**Records shown**
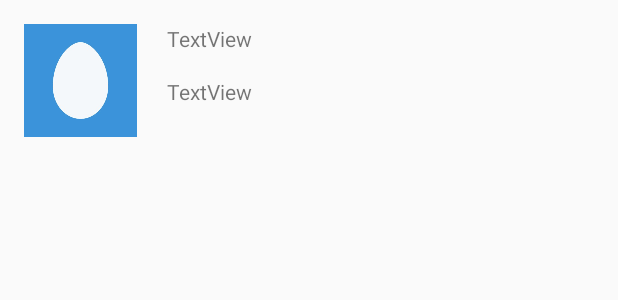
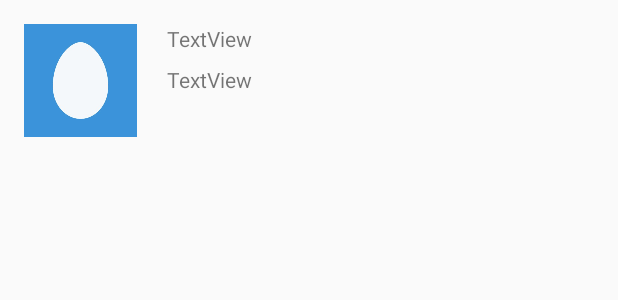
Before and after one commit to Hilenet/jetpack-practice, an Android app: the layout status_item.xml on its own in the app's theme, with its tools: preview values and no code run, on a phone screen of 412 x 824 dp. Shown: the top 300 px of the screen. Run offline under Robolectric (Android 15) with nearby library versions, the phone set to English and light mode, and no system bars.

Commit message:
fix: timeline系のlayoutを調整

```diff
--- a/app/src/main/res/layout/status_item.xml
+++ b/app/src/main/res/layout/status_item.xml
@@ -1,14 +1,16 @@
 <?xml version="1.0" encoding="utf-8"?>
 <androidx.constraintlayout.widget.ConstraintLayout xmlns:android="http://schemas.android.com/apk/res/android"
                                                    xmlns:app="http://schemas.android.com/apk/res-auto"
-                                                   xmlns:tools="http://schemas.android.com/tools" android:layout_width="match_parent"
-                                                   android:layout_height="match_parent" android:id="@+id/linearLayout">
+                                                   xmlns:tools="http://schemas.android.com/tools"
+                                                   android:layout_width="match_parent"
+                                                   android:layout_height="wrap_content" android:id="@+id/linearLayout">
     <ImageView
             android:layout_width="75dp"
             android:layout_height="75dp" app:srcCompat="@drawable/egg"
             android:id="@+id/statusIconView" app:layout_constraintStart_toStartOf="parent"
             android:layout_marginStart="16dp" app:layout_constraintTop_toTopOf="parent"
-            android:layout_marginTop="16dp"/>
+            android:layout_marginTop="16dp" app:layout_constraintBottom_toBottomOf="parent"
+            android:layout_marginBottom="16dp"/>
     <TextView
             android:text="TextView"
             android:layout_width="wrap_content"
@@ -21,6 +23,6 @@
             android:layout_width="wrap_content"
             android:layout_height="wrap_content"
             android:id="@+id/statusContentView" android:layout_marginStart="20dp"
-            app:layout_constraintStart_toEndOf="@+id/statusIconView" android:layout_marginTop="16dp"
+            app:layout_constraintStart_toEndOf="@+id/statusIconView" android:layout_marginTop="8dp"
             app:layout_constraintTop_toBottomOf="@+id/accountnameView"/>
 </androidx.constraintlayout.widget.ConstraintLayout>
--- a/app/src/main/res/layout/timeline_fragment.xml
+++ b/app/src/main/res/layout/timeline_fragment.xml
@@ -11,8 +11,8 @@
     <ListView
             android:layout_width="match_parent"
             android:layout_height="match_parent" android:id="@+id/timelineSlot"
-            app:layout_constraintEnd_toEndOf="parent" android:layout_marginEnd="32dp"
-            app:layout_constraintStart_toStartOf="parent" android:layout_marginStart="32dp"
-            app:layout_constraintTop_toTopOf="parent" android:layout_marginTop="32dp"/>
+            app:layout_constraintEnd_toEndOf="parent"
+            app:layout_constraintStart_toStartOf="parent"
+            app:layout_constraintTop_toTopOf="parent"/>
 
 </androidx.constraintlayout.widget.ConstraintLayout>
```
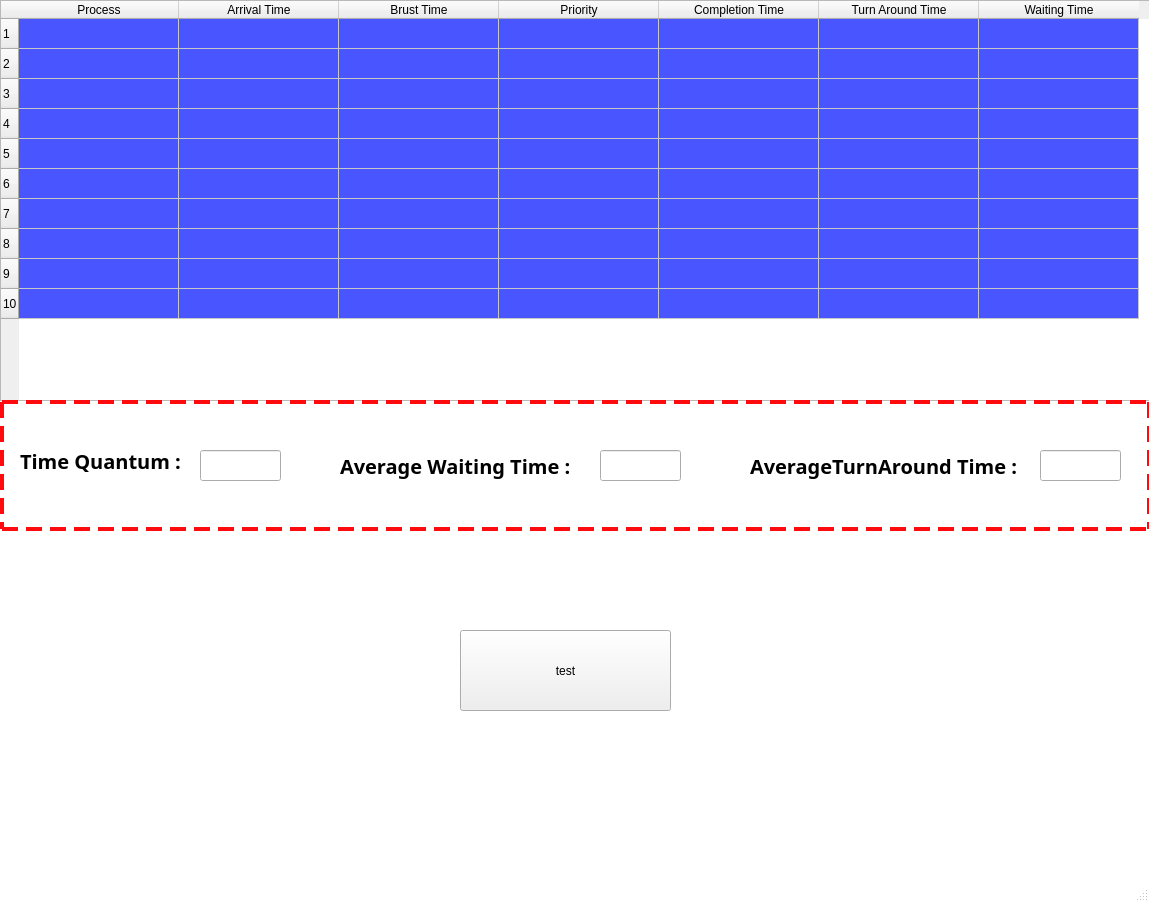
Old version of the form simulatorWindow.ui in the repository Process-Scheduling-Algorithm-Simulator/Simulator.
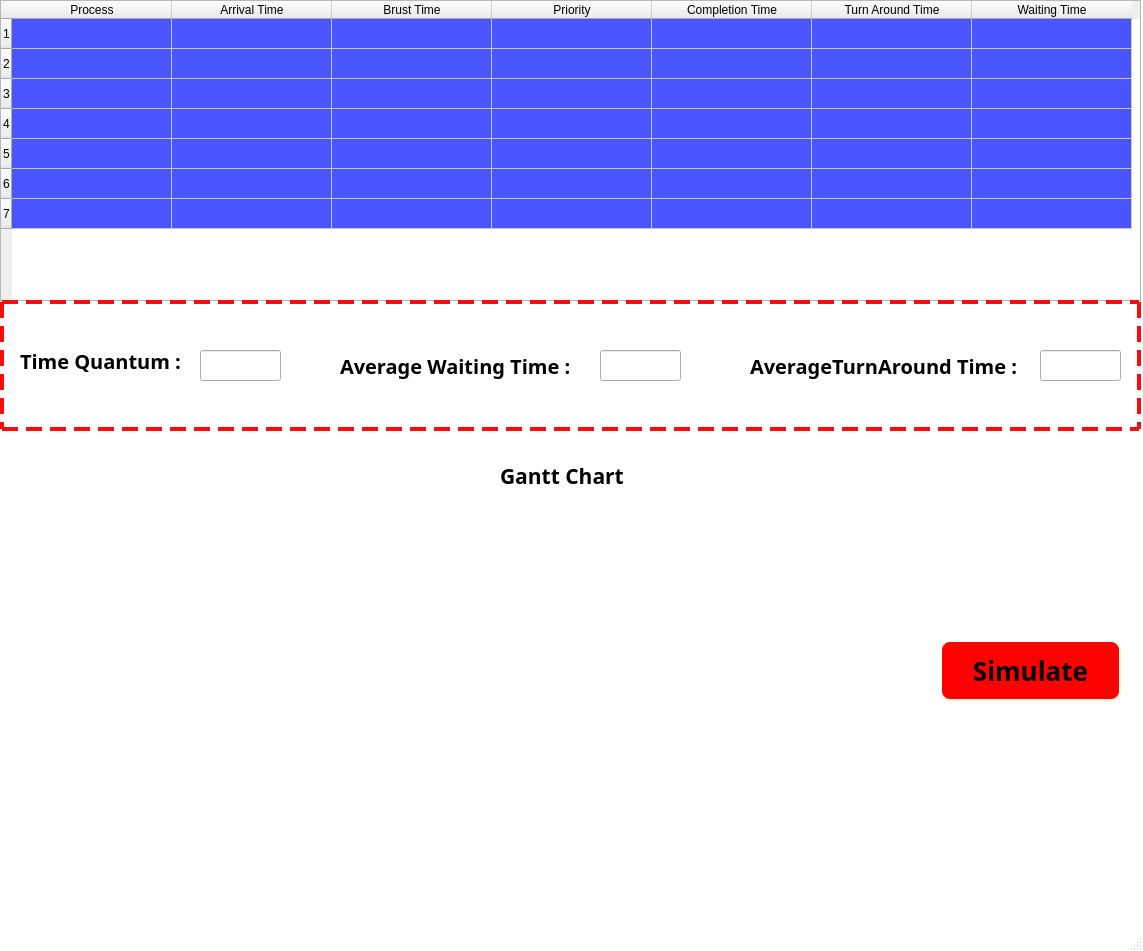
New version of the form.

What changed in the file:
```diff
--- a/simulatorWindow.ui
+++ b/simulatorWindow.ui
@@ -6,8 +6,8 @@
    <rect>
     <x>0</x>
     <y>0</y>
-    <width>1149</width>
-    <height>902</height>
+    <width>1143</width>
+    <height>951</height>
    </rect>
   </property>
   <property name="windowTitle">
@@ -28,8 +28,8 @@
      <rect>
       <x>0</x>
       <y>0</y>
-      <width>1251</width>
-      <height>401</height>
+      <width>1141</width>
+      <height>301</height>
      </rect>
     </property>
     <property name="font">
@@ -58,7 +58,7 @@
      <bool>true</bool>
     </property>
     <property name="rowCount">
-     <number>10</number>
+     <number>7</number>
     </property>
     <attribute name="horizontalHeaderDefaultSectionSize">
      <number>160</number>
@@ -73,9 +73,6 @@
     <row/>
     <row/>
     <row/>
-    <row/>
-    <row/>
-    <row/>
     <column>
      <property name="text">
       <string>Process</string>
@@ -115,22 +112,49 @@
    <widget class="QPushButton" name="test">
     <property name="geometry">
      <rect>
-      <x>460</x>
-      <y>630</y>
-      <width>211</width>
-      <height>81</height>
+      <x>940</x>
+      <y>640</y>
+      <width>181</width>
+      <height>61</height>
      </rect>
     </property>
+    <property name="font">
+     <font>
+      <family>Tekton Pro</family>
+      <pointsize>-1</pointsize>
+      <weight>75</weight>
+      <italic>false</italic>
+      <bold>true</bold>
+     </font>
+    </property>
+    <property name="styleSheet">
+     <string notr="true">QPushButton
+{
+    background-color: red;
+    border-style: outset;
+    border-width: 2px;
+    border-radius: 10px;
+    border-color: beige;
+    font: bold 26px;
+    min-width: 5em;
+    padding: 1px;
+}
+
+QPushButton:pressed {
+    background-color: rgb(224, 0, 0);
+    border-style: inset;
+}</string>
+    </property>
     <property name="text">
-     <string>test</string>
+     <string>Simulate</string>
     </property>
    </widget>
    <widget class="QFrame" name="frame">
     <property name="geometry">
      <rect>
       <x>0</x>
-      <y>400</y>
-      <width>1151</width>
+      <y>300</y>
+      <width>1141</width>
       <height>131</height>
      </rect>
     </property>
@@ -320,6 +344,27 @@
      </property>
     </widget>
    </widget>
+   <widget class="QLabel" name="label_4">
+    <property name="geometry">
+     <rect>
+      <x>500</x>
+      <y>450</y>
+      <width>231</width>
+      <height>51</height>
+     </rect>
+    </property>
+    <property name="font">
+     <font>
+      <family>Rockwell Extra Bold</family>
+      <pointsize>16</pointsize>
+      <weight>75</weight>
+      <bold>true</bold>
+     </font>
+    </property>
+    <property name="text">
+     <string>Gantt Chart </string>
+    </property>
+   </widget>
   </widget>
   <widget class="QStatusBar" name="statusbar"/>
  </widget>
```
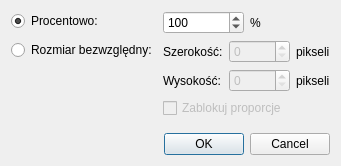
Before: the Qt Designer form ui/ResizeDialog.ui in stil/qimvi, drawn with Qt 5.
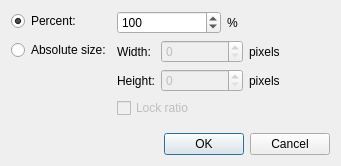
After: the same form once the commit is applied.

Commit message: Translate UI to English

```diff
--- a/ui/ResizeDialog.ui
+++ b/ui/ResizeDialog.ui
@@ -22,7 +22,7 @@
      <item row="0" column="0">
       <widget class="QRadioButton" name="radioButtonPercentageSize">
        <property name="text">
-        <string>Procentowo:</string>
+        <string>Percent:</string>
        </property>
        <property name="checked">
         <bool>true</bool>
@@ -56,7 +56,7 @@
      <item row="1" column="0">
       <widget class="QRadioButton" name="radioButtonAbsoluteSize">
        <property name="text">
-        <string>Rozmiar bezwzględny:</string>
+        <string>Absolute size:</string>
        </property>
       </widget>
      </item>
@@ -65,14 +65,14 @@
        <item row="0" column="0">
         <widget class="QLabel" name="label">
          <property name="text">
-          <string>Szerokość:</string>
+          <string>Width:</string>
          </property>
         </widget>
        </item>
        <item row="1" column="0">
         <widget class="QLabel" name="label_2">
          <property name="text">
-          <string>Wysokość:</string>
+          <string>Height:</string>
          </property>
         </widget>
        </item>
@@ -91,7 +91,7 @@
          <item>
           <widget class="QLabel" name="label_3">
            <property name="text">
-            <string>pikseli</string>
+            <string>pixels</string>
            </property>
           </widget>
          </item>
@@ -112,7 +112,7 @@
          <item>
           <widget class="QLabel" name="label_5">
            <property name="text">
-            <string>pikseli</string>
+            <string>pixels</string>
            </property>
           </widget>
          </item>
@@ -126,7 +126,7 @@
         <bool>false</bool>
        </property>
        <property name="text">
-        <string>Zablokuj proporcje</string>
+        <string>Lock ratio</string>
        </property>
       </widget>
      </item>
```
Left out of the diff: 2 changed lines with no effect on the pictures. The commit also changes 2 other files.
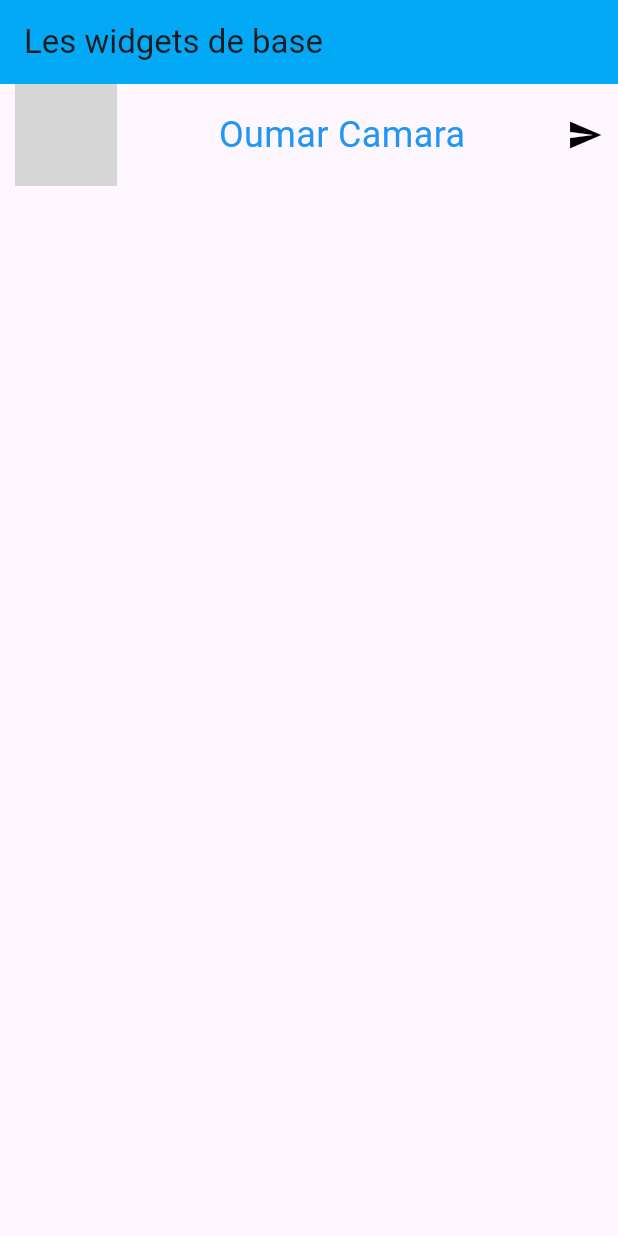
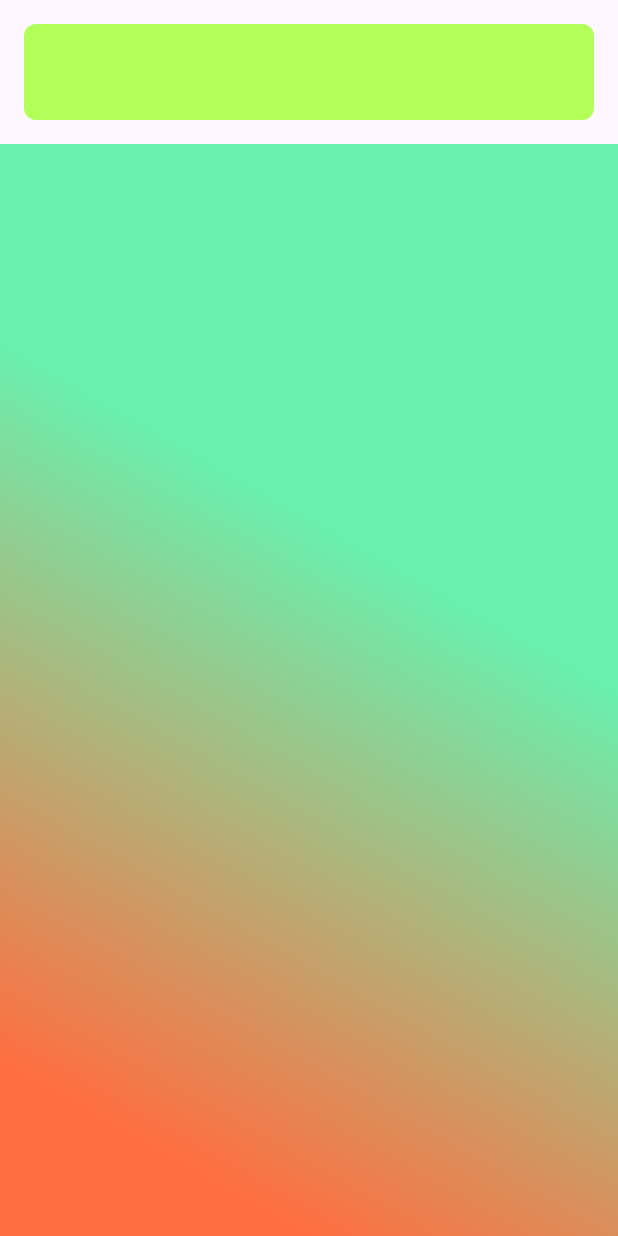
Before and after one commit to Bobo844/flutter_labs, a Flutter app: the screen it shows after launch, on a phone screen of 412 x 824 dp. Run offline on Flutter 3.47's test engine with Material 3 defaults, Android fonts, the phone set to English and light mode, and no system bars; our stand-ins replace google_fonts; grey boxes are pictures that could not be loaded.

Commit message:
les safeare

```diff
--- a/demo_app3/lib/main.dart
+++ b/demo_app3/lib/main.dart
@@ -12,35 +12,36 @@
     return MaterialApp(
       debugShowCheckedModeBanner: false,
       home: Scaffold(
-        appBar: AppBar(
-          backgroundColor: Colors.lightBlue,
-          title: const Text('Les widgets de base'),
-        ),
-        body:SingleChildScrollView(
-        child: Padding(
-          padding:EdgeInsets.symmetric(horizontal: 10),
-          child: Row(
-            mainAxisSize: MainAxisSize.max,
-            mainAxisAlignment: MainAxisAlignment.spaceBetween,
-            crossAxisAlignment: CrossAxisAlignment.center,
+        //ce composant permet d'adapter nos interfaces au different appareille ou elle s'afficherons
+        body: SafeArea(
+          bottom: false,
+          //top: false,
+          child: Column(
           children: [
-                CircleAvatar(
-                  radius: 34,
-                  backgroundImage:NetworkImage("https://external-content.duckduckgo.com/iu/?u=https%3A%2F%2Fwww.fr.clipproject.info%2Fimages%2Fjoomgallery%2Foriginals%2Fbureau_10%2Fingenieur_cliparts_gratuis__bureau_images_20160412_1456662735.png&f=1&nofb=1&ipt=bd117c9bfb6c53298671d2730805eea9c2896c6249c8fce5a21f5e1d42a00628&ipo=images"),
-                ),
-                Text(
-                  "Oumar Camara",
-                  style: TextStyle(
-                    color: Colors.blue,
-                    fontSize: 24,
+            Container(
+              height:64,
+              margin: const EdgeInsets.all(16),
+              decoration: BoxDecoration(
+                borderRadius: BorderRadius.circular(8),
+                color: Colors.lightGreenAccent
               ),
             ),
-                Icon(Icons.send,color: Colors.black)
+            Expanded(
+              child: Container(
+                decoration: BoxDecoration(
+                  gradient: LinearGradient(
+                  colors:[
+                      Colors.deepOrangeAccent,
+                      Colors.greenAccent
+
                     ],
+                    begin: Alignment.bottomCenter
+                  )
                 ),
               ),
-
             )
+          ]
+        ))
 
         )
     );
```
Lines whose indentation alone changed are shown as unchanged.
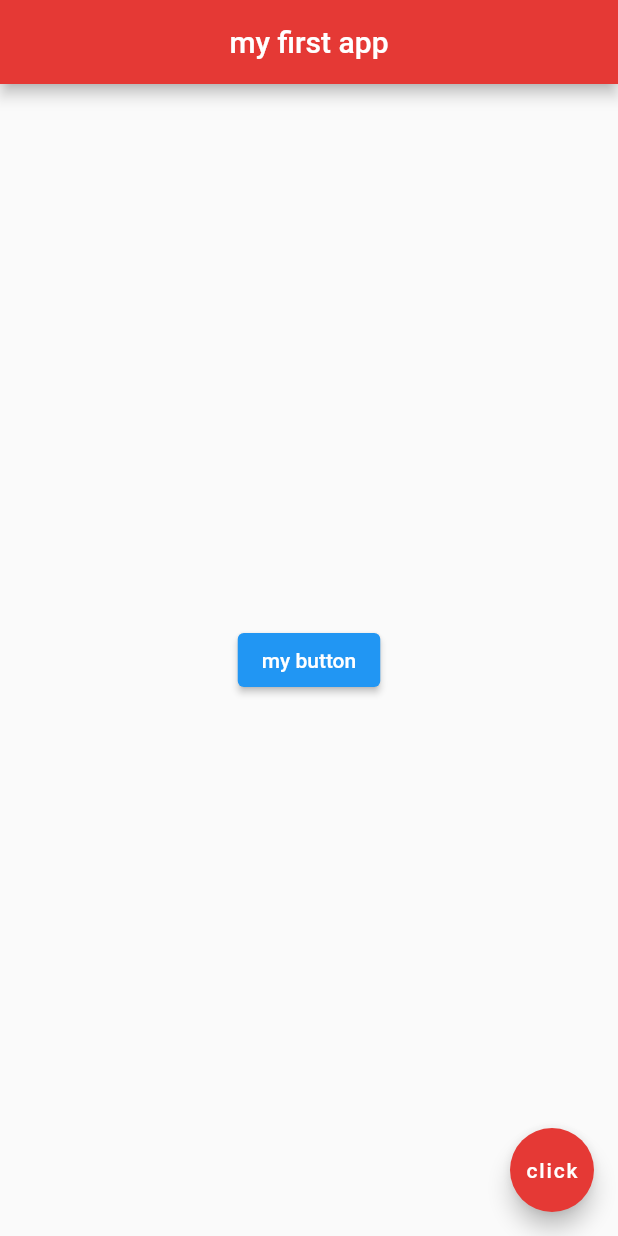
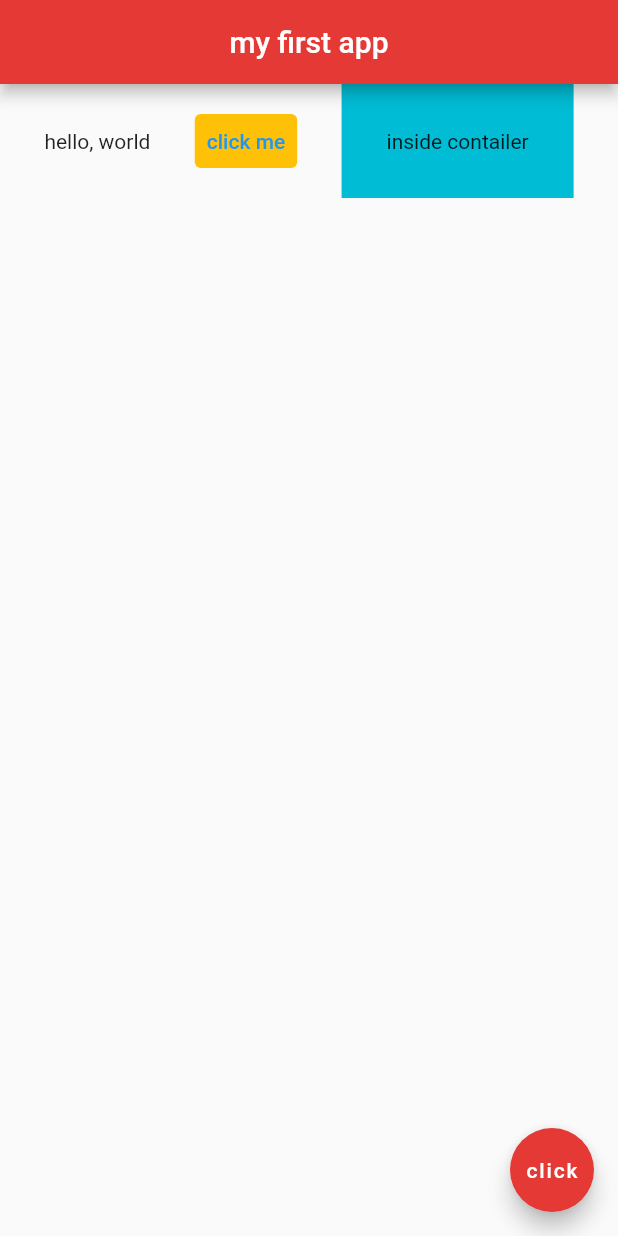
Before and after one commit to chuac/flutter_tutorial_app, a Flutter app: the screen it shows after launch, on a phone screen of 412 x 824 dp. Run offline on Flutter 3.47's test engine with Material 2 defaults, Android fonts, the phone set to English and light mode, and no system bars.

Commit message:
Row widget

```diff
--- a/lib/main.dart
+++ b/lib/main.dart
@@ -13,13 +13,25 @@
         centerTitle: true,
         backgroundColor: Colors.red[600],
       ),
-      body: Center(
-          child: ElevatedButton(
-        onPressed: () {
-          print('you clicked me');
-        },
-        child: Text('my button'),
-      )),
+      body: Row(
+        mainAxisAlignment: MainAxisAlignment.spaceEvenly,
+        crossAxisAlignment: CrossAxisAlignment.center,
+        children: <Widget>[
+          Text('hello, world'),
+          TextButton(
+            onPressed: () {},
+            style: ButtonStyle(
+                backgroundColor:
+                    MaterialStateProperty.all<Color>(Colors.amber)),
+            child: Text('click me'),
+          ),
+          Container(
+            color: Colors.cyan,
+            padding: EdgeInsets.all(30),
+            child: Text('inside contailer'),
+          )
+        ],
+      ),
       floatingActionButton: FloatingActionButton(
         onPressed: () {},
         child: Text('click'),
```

**Exercise**
Tally the lines of the material in which the string "backgroundColor" appears. Give the tally and nothing else.

**Output**
3